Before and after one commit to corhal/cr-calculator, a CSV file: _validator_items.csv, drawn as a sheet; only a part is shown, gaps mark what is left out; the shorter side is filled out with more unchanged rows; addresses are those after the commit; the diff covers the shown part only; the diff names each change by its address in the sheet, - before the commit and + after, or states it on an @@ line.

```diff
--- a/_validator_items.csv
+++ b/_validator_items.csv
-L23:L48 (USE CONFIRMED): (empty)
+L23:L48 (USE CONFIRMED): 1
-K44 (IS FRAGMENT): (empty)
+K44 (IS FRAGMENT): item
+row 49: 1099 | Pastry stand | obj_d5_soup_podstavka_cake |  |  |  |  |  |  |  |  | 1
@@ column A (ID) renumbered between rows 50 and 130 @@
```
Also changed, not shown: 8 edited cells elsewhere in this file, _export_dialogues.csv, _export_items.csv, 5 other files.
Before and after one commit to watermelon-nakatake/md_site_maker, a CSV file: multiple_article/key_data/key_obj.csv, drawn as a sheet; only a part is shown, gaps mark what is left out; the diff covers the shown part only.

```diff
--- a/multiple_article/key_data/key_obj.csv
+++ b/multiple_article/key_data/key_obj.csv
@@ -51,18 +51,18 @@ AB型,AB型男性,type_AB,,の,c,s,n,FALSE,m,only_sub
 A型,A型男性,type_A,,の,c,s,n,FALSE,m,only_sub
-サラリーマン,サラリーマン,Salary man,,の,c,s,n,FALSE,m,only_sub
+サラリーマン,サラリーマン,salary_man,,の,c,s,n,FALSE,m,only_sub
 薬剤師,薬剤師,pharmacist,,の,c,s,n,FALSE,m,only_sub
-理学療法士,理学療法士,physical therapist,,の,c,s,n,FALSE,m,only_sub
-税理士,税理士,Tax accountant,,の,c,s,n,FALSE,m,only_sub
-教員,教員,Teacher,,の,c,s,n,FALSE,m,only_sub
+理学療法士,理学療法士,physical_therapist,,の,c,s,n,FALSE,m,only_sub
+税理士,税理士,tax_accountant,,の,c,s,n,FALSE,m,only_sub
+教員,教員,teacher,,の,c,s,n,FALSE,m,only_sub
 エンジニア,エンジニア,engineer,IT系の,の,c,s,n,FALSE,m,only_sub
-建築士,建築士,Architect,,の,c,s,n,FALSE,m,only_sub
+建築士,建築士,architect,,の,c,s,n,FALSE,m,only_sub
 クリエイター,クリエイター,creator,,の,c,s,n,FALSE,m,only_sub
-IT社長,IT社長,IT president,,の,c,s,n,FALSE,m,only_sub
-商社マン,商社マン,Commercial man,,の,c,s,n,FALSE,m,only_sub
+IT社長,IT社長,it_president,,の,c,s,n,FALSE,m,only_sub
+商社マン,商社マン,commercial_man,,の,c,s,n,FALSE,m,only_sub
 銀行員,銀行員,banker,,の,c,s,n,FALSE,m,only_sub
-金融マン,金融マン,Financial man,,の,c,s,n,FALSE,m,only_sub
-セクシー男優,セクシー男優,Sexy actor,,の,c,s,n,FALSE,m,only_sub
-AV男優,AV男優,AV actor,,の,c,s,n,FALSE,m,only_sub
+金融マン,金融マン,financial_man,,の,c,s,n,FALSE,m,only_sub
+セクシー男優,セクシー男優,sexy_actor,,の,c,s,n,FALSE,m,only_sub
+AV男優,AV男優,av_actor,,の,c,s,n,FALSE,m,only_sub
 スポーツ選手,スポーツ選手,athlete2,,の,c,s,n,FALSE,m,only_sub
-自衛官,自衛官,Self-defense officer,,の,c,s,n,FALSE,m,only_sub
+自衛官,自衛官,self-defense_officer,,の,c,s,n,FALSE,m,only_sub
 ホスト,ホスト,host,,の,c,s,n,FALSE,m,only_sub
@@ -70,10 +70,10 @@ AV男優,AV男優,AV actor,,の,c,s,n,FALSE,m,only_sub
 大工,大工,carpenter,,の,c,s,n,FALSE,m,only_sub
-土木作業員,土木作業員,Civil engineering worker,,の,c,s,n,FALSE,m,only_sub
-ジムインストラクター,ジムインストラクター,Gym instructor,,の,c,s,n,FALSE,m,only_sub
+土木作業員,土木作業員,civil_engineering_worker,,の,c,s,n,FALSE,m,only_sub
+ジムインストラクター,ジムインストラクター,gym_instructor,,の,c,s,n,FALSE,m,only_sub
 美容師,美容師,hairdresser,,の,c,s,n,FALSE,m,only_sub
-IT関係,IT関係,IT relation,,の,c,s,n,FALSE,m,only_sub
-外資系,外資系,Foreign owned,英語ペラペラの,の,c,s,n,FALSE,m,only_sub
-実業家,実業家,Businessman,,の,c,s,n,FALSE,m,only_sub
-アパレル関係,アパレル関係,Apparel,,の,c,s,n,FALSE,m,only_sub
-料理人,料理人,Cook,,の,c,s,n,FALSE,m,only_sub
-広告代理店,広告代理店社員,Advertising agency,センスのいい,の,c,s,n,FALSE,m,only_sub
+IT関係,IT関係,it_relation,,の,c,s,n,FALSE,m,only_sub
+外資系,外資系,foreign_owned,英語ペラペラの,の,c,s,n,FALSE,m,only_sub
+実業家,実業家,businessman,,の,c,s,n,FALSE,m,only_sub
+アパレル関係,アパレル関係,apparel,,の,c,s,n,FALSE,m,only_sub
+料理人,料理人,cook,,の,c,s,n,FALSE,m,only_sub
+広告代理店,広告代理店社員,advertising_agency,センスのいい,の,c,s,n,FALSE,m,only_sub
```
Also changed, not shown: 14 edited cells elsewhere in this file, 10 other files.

> The problem:
How many of the lines above include the string "ジムインストラクター"? Answer with the number only.

> Your response:
2